Collectively, these papers completely transformed the field of insect flight. They provided a common language that could be understood by biologists as well as aeronautical engineers. Ellington struck a very fine balance between mathematical rigour on the one hand and comparative approach on the other; these papers are as useful to taxonomists wondering about how wing shape changes from one order of insects to another, as they are to aerodynamicists who wish to model the forces on a flapping wing of any shape. This 1984 issue of Philosophical Transactions of the Royal Society of London rapidly became a must-read for all students of the topic. My PhD advisor owned a bound, much-battered and coffee-stained copy filled with many scribbles in the margins. My own copy has suffered a similar fate, and is one of my most prized possessions. It is a staggering fact that this was Ellington's graduate work, for which he received a PhD in 1982.

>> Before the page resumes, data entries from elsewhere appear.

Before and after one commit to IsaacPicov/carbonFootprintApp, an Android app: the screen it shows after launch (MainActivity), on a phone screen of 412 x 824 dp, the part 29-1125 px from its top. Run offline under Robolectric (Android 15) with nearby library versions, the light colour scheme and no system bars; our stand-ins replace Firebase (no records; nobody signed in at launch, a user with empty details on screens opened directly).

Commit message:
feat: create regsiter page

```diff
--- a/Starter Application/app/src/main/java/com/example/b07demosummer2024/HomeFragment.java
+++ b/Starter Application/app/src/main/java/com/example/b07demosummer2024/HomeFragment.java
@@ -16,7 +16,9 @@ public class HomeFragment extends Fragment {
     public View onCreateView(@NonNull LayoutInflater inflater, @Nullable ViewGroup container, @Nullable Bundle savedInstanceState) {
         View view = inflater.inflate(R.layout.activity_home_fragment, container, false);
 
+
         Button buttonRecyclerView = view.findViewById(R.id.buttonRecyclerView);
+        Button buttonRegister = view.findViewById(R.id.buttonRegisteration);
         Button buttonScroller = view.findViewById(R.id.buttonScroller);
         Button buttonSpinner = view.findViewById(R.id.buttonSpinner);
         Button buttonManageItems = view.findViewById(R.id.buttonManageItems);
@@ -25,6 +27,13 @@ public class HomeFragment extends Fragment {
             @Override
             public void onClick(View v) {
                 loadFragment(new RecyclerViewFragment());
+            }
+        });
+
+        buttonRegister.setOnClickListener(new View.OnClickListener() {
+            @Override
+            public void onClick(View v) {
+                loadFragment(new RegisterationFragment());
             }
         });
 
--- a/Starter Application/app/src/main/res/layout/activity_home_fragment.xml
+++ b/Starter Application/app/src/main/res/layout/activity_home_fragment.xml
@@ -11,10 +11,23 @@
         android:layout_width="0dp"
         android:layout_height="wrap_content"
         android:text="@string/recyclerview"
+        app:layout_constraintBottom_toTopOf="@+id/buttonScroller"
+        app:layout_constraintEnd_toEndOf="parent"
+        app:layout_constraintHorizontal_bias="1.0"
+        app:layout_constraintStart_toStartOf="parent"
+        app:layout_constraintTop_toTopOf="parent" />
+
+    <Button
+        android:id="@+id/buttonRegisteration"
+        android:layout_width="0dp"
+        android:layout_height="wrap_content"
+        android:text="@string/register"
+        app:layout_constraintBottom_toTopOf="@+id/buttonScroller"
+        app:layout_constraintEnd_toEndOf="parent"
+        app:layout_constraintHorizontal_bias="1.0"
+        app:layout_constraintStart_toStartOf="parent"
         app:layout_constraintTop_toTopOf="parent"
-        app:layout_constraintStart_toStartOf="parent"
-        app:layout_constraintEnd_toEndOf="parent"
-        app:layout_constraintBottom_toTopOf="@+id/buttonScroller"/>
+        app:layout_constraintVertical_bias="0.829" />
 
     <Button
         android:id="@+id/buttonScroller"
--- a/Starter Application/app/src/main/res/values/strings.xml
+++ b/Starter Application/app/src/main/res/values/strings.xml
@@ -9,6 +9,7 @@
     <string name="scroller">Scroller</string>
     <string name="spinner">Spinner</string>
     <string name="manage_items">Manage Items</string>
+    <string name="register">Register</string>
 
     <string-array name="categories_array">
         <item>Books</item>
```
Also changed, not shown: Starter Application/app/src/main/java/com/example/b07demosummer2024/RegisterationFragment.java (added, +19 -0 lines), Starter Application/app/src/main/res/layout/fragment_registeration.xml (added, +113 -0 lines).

In the decades following the publication of the Ellington papers, the insect flight problem became a paradox no more (Sane, 2003). In the mid-1990s, detailed studies on smoke flows around insect wings by Ellington and his colleagues led to the discovery of the leading edge vortices, and a large piece of the insect flight puzzle fell into place (Ellington et al., 1996). Through the efforts of many international research teams, this question now stands experimentally resolved and the forces on insect wings can be analytically calculated using the quasi-steady model (Sane and Dickinson, 2002) or computationally solved using full Navier–Stokes solvers (Liu and Kawachi, 1998; Liu et al., 1998; Sun and Tang, 2002). The flows around flapping wings can be simulated by computational methods or visualized using state-of-the-art particle image velocimetry techniques in both models (Lehmann et al., 2005) and real insects (Bomphrey, 2006). Much of the focus now is on using these principles to develop small flapping robots that are inspired by insects, or to understand other aspects of flight as it relates to ecology or neurobiology. The Ellington 1984 papers are undoubtedly the centrepiece of all these achievements and continue to guide our thinking on these topics.